The date object represents a date/time in DMScript. Dates can be created (with the date() or now() Functions) or can be retrieved from a DropZoneFile object (which represents a file in the DropZone).


The following methods can be called on the date object:


Method

Return Type

Description

to_int(secs)

Integer

Returns an integer representing the date as the number of seconds since midnight on January 1st 1970 (epoch).  The secs parameter is optional. If specified, the specified number of seconds is added to the date/time before the new value is returned.

to_char(fmt)

String

Formats the date into a string given by the passed fmt string. The fmt string should contain characters as specified below.


Date Format Characters


The to_char() method returns a string which is identical to the passed fmt string with the exception of the special character sequences described below. Where these are present in the fmt string, they are replaced with the relevant Component from the date/time as described below:


Sequence

Description

%a

The abbreviated name of the day of the week according to the current locale.

%A

The full name of the day of the week according to the current locale.  

%b

The abbreviated month name according to the current locale.

%B

The full month name according to the current locale.

%c

The preferred date and time representation for the current locale.

%C

The century number (year/100) as a 2-digit integer.

%d

The day of the month as a decimal number (range 01 to 31).

%e

Like %d, the day of the month as a decimal number, but a leading zero is replaced by a space.

%E

Modifier: use alternative format, see below.

%F

Equivalent to %Y-%m-%d (the ISO 8601 date format).

%G

The ISO 8601 week-based year with century as a decimal number. The 4-digit year corresponding to the ISO week number (see %V).  This has the same format and value as %Y, except that if the ISO week number belongs to the previous or next year, that year is used instead.

%g

Like %G, but without century, that is, with a 2-digit year (00-99).

%h

Equivalent to %b.

%H

The hour as a decimal number using a 24-hour clock (range 00 to 23).

%I

The hour as a decimal number using a 12-hour clock (range 01 to 12).

%j

The day of the year as a decimal number (range 001 to 366).

%k

The hour (24-hour clock) as a decimal number (range 0 to 23); single digits are preceded by a blank. (See also %H.)

%l

The hour (12-hour clock) as a decimal number (range 1 to 12); single digits are preceded by a blank.  (See also %I.)

%m

The month as a decimal number (range 01 to 12).

%M

The minute as a decimal number (range 00 to 59).

%n

A newline character.

%O

Modifier: use alternative format, see below.

%p

Either "AM" or "PM" according to the given time value, or the corresponding strings for the current locale.

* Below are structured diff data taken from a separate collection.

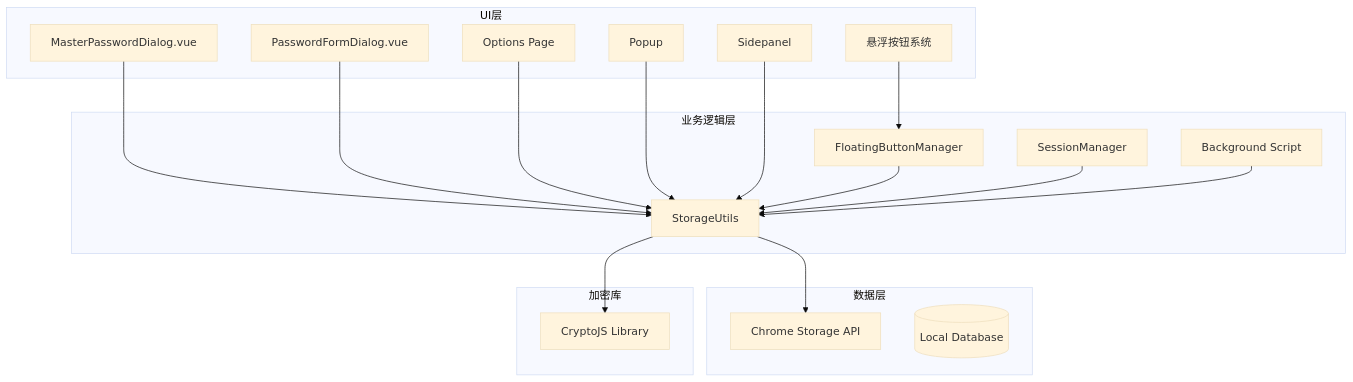
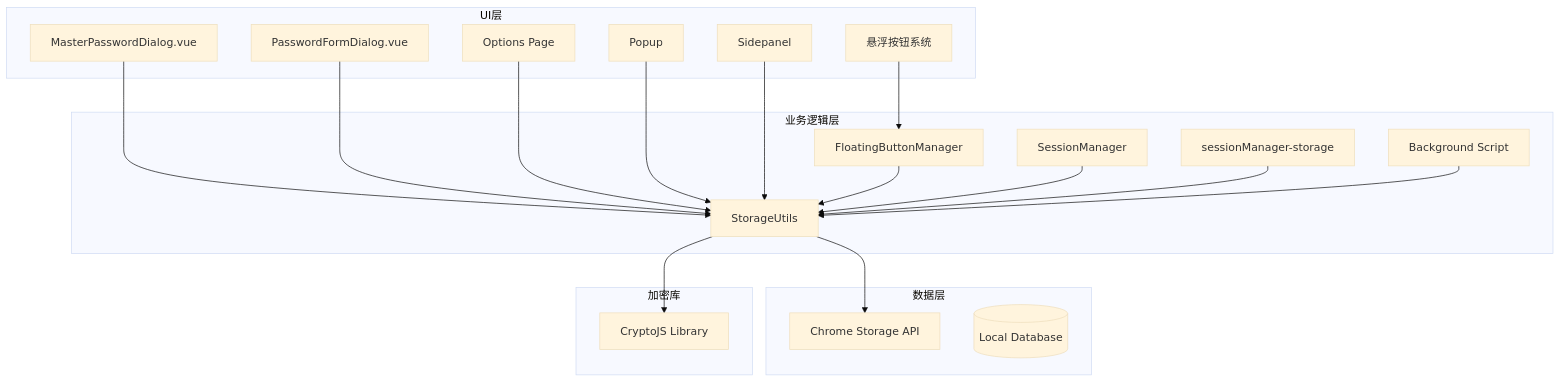
Before and after one commit to liaolongdong/account-password-helper: the first of 15 diagrams in .qoder/repowiki/zh/content/核心模块/存储管理系统.md, drawn with Mermaid (base theme). The commit also changed other lines of this file and 7 other files, not shown here.

````diff
--- a/.qoder/repowiki/zh/content/核心模块/存储管理系统.md
+++ b/.qoder/repowiki/zh/content/核心模块/存储管理系统.md
@@ -59,35 +64,37 @@
 ```mermaid
 graph TB
 subgraph "UI层"
 MPD[MasterPasswordDialog.vue]
 PFD[PasswordFormDialog.vue]
 Options[Options Page]
 Popup[Popup]
 Sidepanel[Sidepanel]
 FloatingButtons[悬浮按钮系统]
 end
 subgraph "业务逻辑层"
 Storage[StorageUtils]
 SessionMgr[SessionManager]
+SessionStorage[sessionManager-storage]
 Background[Background Script]
 FloatingMgr[FloatingButtonManager]
 end
 subgraph "数据层"
 ChromeStorage[Chrome Storage API]
 LocalDB[(Local Database)]
 end
 subgraph "加密库"
 CryptoJS[CryptoJS Library]
 end
 MPD --> Storage
 PFD --> Storage
 Options --> Storage
 Popup --> Storage
 Sidepanel --> Storage
 FloatingButtons --> FloatingMgr
 FloatingMgr --> Storage
 Storage --> ChromeStorage
 Storage --> CryptoJS
 SessionMgr --> Storage
+SessionStorage --> Storage
 Background --> Storage
 ```
````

Noon is treated as "PM" and midnight as "AM".

%P

Like %p but in lowercase: "am" or "pm" or a corresponding string for the current locale.

%r

The time in a.m. or p.m. notation. In the POSIX locale this is equivalent to %I:%M:%S %p.

%R

The time in 24-hour notation (%H:%M). For a version including the seconds, see %T below.

%s

The number of seconds since the Epoch, 1970-01-01 00:00:00 +0000 (UTC).

%S

The second as a decimal number (range 00 to 60). (The range is up to 60 to allow for occasional leap seconds).

%t

A tab character.

%T

The time in 24-hour notation (%H:%M:%S).

%u

The day of the week as a decimal, range 1 to 7, Monday being 1. (See also %w.)

%U

The week number of the current year as a decimal number, range 00 to 53, starting with the first Sunday as the first day ofweek 01. (See also %V and %W.)

%V

The ISO 8601 week number of the current year as a decimal number, range 01 to 53, where week 1 is the first week that has at least 4 days in the new year. (See also %U and %W. (Calculated from tm_year, tm_yday, and tm_wday.)

%w

The day of the week as a decimal, range 0 to 6, Sunday being 0.  See also %u.

%W

The week number of the current year as a decimal number, range 00 to 53, starting with the first Monday as the first day of week 01.

%x

The preferred date representation for the current locale without the time.

%X

The preferred time representation for the current locale without the date.

%y

The year as a decimal number without a century (range 00 to 99).

%Y

The year as a decimal number including the century.

%z

The +hhmm or -hhmm numeric timezone (that is, the hour and minute offset from UTC).

%Z

The timezone name or abbreviation.

%%

A literal '%' character.


Alternate Format Modifiers

Some conversion specifications can be modified by preceding the conversion specifier character by the E or O modifier to indicate that an alternative format should be used. If the alternative format or specification does not exist for the current locale, the behavior will be as if the unmodified conversion specification were used. (SU) The Single UNIX Specification mentions %Ec, %EC, %Ex, %EX, %Ey, %EY, %Od, %Oe, %OH, %OI, %Om, %OM, %OS, %Ou, %OU, %OV, %Ow, %OW, %Oy, where the effect of the O modifier is to use alternative numeric symbols (say, roman numerals), and that of the E modifier is to use a locale-dependent alternative representation.

NOTE: The date is formatted by to_char using the C Function strftime.